But there is more to the story, because typical surfactants cause a contaminant to reappear faster than necessary. How? When the positively charged ionic cleaning chemical solution is used, it leaves a tiny film of the surfactant on the solid surface. Remember, this film is positively charged because it is made of the ionic surfactant. As a result, the surface that was just cleaned is now poised to attract more negatively charged anionic a contaminant – again. Throughout the day, week, or weekend, more and more a contaminant accumulates because of this attraction. The cleaner returns and performs the same process, and the cycle repeats itself.

The way to counter this problem is to use cleaning solutions that have had the positive charge removed during the manufacturing process. With no electric charge, these specialized cleaners are now nonionic, neither ionic nor anionic. Even though this scientifically prepared cleaning product has no positive charge so that no ionic film is left behind, a contaminant is removed through the use of positively charged cleaning tools. Through the combination of nonionic cleaning agents and positively charged cleaning tools, such as microfiber wipes and mops, the surfaces are cleaned thoroughly and do not attract a contaminant again unnecessarily. Therefore, through the science of cleaning, all surfaces are cleaned, and stay clean longer. The end result is a cleaner, healthier building.

.At Maids In America / Engineered Clean we research chemicals heavily to determine the following:
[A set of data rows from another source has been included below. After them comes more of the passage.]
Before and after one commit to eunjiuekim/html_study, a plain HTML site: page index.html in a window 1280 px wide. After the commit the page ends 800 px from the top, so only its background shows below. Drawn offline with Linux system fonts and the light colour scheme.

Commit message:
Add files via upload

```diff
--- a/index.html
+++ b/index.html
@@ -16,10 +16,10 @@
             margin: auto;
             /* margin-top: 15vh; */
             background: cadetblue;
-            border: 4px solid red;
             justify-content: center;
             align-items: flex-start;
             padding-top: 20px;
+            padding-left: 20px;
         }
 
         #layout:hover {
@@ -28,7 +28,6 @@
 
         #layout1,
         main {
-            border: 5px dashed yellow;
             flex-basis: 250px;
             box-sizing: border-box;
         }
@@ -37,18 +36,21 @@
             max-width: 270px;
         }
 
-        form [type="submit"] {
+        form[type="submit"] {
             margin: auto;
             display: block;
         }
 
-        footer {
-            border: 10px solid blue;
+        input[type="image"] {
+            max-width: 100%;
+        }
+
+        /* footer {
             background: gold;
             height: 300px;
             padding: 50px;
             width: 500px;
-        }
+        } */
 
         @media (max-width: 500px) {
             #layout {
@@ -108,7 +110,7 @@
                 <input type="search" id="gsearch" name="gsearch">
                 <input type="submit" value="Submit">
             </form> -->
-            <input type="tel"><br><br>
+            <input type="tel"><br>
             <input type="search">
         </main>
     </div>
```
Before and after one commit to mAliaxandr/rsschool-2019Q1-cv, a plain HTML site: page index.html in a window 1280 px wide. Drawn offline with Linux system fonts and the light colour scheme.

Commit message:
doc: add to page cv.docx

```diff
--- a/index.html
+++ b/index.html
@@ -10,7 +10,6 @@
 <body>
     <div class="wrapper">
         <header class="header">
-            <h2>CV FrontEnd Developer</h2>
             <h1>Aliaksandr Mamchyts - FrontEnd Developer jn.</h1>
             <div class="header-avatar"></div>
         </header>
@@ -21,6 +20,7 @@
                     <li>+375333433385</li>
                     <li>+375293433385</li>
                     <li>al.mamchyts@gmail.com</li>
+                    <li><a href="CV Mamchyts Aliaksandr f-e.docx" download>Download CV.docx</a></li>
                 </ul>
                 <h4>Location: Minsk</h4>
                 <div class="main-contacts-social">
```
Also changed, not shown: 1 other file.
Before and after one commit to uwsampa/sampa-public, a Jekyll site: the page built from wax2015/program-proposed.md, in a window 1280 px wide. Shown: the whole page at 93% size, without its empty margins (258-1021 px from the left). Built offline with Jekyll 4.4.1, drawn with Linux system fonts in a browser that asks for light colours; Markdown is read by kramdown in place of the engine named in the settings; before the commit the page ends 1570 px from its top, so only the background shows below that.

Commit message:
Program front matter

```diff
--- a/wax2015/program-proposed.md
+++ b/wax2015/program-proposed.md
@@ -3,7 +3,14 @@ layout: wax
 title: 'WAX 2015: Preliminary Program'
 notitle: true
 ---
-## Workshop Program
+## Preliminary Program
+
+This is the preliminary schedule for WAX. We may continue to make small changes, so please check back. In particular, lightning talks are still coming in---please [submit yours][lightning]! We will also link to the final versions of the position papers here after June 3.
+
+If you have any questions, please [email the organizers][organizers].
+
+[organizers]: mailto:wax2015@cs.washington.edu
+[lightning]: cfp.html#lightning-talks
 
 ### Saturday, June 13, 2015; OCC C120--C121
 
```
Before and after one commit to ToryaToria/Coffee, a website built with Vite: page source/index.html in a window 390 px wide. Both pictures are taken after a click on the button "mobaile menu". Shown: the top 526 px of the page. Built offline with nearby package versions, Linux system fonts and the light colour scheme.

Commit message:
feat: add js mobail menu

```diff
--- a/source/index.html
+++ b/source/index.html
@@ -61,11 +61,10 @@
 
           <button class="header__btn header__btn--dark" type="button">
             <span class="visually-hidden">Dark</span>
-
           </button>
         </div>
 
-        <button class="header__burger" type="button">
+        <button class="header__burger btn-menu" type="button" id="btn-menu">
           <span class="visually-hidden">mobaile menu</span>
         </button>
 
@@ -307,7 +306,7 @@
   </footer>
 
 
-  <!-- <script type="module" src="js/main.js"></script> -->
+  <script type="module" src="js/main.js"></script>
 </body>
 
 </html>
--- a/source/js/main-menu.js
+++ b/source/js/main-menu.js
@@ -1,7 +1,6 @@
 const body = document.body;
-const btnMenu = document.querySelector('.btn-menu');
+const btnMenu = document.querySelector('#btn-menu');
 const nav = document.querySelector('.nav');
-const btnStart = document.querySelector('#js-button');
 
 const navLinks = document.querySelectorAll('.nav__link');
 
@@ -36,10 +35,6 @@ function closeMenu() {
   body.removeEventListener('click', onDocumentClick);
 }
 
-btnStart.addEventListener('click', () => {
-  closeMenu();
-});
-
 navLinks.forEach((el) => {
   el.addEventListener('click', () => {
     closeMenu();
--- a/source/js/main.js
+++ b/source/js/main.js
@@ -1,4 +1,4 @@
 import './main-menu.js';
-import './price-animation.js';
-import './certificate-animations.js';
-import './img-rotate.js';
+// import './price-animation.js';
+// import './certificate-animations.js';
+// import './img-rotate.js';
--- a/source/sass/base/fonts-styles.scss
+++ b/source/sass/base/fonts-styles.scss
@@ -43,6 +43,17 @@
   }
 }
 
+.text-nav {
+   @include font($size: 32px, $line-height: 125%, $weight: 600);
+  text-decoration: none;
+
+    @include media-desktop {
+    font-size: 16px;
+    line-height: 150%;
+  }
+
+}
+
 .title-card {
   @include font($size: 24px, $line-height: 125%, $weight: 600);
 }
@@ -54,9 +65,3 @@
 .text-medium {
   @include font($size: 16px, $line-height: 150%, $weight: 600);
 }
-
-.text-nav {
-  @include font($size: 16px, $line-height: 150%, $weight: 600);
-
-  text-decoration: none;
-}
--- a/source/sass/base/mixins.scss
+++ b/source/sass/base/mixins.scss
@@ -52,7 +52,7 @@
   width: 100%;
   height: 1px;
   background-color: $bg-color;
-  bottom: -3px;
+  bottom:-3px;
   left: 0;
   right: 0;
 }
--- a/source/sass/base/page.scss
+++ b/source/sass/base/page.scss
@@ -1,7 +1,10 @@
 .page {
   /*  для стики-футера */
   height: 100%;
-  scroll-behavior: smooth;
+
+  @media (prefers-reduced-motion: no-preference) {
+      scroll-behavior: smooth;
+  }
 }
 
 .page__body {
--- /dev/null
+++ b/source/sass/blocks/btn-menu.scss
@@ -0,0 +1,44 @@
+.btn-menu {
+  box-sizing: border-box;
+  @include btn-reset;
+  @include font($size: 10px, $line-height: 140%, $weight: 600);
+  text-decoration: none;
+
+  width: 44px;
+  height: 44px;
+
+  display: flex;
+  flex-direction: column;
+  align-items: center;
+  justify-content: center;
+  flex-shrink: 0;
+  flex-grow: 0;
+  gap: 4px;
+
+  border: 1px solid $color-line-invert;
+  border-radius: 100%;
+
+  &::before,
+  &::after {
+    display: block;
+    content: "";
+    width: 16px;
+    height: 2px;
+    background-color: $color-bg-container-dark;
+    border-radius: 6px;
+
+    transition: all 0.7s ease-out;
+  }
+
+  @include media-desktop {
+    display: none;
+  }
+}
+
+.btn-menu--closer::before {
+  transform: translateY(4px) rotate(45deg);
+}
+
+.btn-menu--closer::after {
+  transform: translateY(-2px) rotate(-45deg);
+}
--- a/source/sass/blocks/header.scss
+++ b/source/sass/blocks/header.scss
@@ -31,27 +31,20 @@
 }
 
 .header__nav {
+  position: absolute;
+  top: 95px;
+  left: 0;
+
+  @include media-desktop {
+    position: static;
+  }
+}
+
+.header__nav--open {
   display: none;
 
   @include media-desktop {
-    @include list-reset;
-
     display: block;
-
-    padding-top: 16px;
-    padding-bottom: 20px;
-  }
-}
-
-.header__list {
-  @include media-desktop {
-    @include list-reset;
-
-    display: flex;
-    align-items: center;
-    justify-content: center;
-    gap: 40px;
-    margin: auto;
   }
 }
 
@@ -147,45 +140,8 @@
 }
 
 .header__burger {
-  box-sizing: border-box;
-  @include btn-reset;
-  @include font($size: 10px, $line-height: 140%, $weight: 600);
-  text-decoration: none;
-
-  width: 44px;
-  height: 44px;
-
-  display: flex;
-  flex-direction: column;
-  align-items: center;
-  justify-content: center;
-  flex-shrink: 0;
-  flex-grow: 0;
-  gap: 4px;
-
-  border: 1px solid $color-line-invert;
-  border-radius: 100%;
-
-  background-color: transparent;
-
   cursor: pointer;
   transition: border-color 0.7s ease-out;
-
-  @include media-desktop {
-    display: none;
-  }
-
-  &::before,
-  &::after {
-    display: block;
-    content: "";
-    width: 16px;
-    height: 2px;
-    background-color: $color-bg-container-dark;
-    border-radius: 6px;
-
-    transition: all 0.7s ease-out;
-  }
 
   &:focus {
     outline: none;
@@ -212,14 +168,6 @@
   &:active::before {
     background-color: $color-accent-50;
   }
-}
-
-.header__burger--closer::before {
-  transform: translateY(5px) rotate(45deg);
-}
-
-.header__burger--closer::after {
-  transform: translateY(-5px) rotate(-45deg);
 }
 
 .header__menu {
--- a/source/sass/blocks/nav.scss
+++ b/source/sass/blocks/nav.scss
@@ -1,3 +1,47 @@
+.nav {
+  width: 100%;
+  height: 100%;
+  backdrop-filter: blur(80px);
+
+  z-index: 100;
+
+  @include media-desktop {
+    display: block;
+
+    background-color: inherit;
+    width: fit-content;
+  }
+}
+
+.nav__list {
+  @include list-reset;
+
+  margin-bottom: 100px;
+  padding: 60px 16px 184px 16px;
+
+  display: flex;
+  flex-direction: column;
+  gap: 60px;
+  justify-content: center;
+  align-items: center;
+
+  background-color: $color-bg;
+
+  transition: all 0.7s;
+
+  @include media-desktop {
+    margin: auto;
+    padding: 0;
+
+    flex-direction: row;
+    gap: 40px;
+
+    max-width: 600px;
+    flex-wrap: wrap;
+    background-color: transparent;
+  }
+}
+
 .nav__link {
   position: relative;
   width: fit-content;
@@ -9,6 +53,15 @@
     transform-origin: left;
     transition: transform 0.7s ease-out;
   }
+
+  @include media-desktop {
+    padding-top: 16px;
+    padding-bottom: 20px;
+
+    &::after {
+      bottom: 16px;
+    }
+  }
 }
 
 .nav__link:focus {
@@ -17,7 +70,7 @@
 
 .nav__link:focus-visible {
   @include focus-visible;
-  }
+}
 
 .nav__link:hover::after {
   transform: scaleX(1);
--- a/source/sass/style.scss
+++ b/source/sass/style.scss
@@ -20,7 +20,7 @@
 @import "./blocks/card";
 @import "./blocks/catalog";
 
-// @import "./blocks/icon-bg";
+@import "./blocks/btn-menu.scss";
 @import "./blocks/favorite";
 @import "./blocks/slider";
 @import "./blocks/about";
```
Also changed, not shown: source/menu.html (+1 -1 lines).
  • Do they work?
  • Are they nonionic? With the spectrum of needs for specialty cleaning chemicals not all choices we have are nonionic unfortunately.  However we do use them when they match our needs.
  • What kind of suspension agent do they use (to suspend contaminants so they don’t settle back down on the surface before being wiped away)?
  • Are they reasonably safe, not containing butyls or other harsh fuming chemicals
  • Do they leave little to no residue (leaving surfaces cleaner, longer)? Some chemicals, such as Mirage, we use on finished floors, for example, are both nonionic and FDA A1 certified which indicates the chemical leaves next to zero residue on surfaces once it’s wiped/mopped up.